Exercise brief: Copy each line below that has "hachiojipm".

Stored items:

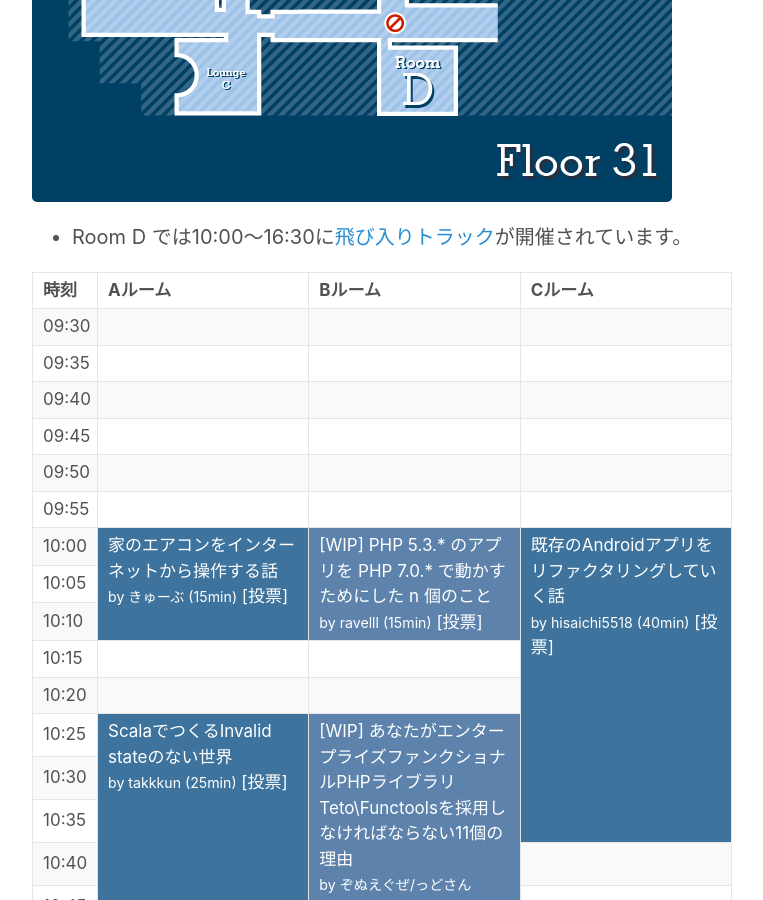
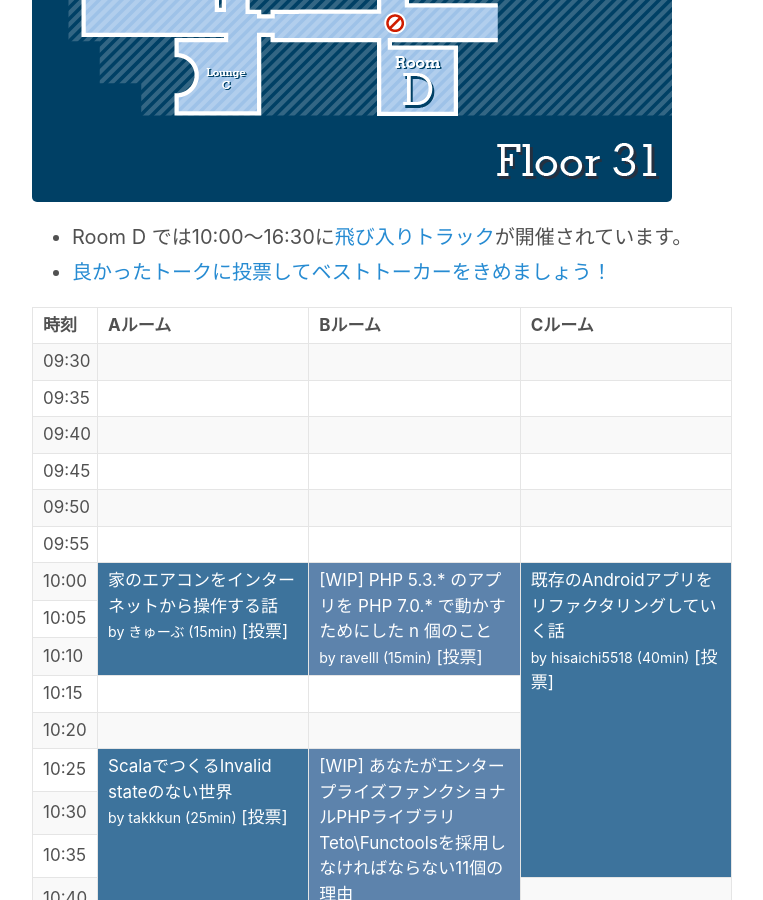
Before and after one commit to hachiojipm/yapcasia-8oji-2016mid, a Jekyll site: the page built from time_table_7_2.md, in a window 1280 px wide and 900 px high, scrolled down 1359 px. Shown: the whole window, without its empty margins (258-1021 px from the left). Built offline with Jekyll 4.4.1, drawn with Linux system fonts in a browser that asks for light colours; comment, search, counter and statistics services are not loaded.

Commit message:
voteへのリンクを追加

```diff
--- a/time_table_7_2.md
+++ b/time_table_7_2.md
@@ -43,6 +43,7 @@ th.time-col{
 [![](/images/floor_map.png)](/images/floor_map.png)
 
 * Room D では10:00〜16:30に[飛び入りトラック](/jumping_in_track)が開催されています。
+* [良かったトークに投票してベストトーカーをきめましょう！](https://vote.yapcasia8oji-2016mid.hachiojipm.org/)
 
 <table style="table-layout: fixed;">
   <thead>
```
Also changed, not shown: time_table_7_3.md (+2 -0 lines).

Solution below:
Before and after one commit to hachiojipm/yapcasia-8oji-2016mid, a Jekyll site: the page built from time_table_7_2.md, in a window 1280 px wide and 900 px high, scrolled down 1359 px. Shown: the whole window, without its empty margins (258-1021 px from the left). Built offline with Jekyll 4.4.1, drawn with Linux system fonts in a browser that asks for light colours; comment, search, counter and statistics services are not loaded.
+* [良かったトークに投票してベストトーカーをきめましょう！](https://vote.yapcasia8oji-2016mid.hachiojipm.org/)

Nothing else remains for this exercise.